At Hennion & Walsh, we tend to view investments in gold not only as a potential inflation hedge (recognizing that shorter term inflation forecasts remain muted presently) but also as an equity market volatility hedge. The latter in a similar fashion to the way that investors traditionally have gravitated towards fixed income investments when equity markets are volatile, or depressed, these same investors now seem to be increasingly looking to precious metals (gold and silver included) to help not only from a diversification standpoint but also to assist with total return potential given the record low interest rate environment that fixed income investments find themselves within currently in the U.S..
Despite these compelling investment considerations, many investors seem to be dubious of considering additional investments in gold.
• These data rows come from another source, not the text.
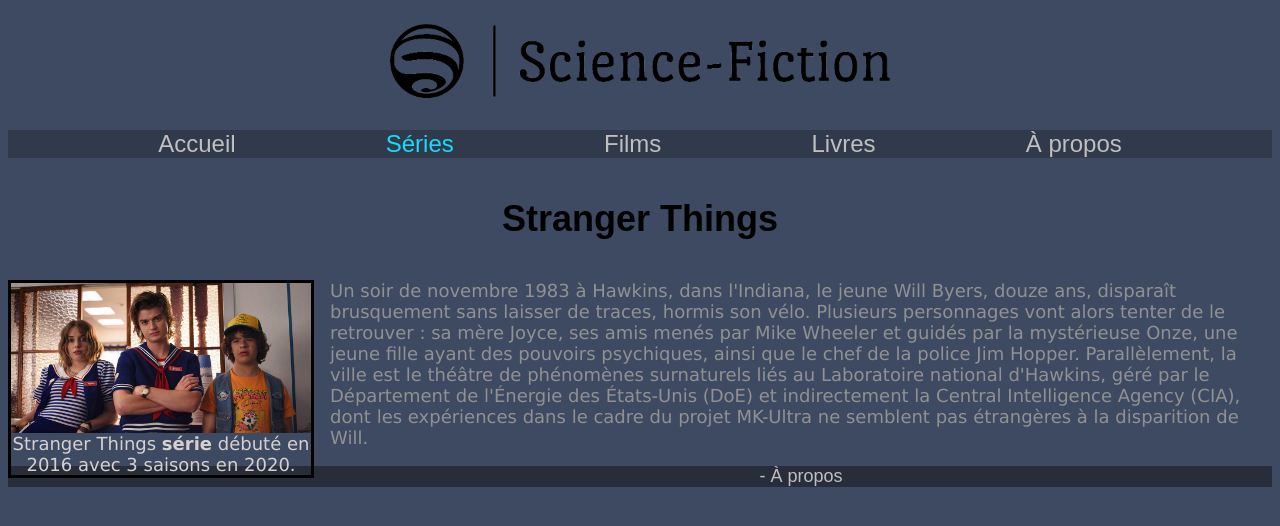
Repository: Emalios/Projet-Web
Page: html/series/stranger-things.html
The author's editor kept a copy of each file at every save. The page is drawn from the files as they stood at one save, then again after the next save.
The browser window is 1280 px wide. The pictures show the whole page.

Above is the page before, as saved 2020-11-11 20:37:23.

After the next save:
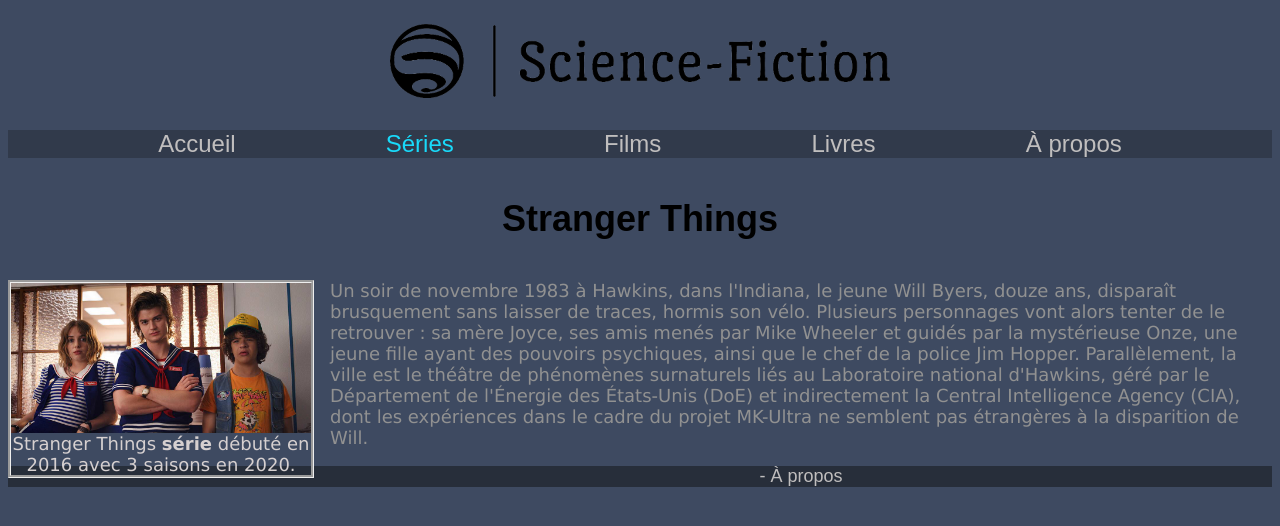
Saved 62 s later.
--- a/css/description.css
+++ b/css/description.css
@@ -16,6 +16,7 @@
     float: left;
     text-align: center;
     border: solid;
+    border-style: groove;
 }
 
 .description {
I see this doubtful investor stance as being related to two potential factors:
1) Volatility of commodity investing in general, and gold in particular, due to the great number of institutional and retail investors entering the gold investment market in the past 4 years. Please see chart below for the Exchange Traded Product (ETP); SPDR Gold Shares (Ticker: GLD), which shows the asset growth in this product from the beginning of 2008 through the end of 2012, as evidence of the growing popularity of these types of "user-friendly" gold investment vehicles.
Data Source: Bloomberg, January 11, 2013. Past performance is not an indication of future results.
2) Tracking error of many of the "newer" gold related investment vehicles (Ex. ETPs)
To better understand what makes the price of gold move, upwards or downwards, it is perhaps best to appreciate the relationship gold has had to the U.S. dollar historically. Prior to 1972, there was a direct relationship between the U.S. dollar and gold prices whereas each dollar was backed by claims for a specified amount of gold (i.e. the "Gold Standard"). When President Nixon removed our currency from the Gold Standard, the dollar no longer had a direct relationship with gold - or anything else for that matter. Instead, gold now has an indirect relationship with the U.S. Dollar as the price of gold in U.S. dollar terms changes as a result of a variety of economic and psychological factors. Given this relationship, absent tremendous global market stress, gold generally tends to move in an opposite direction from the U.S. Dollar, or more specifically, the U.S. Dollar index. In other words, as the U.S. Dollar increases in value, Gold, in turn, decreases in value and vice-versa.
Given the low interest rate environment in the U.S., the U.S. Dollar has been weak against other foreign currencies in recent years, which, in addition to the other factors previously discussed, has helped fuel a rise in the price of gold since the great market meltdown of 2008. However, in the past year, as other foreign currencies have weakened in relation to the U.S. Dollar, the price of gold has pulled due to the relative weakening in conjunction with other market factors.
The value of the U.S. Dollar, and its effect on the price of gold, for 2013 will be largely influenced by the upcoming 2nd round of Fiscal Cliff decisions related to spending cuts, the impending Debt Ceiling decision and further Federal Reserve actions related to interest rates in response to the ongoing, sluggish economic recovery. As a result, it is our contention that an client risk tolerance/investment objective appropriate allocation to precious metals is worthy of consideration for 2013.
*It should be noted that at present, Hennion & Walsh Asset Management has allocations within its managed portfolios to PowerShares DB Precious Metals (Ticker: DBP), which itself has allocations to gold and silver respectively.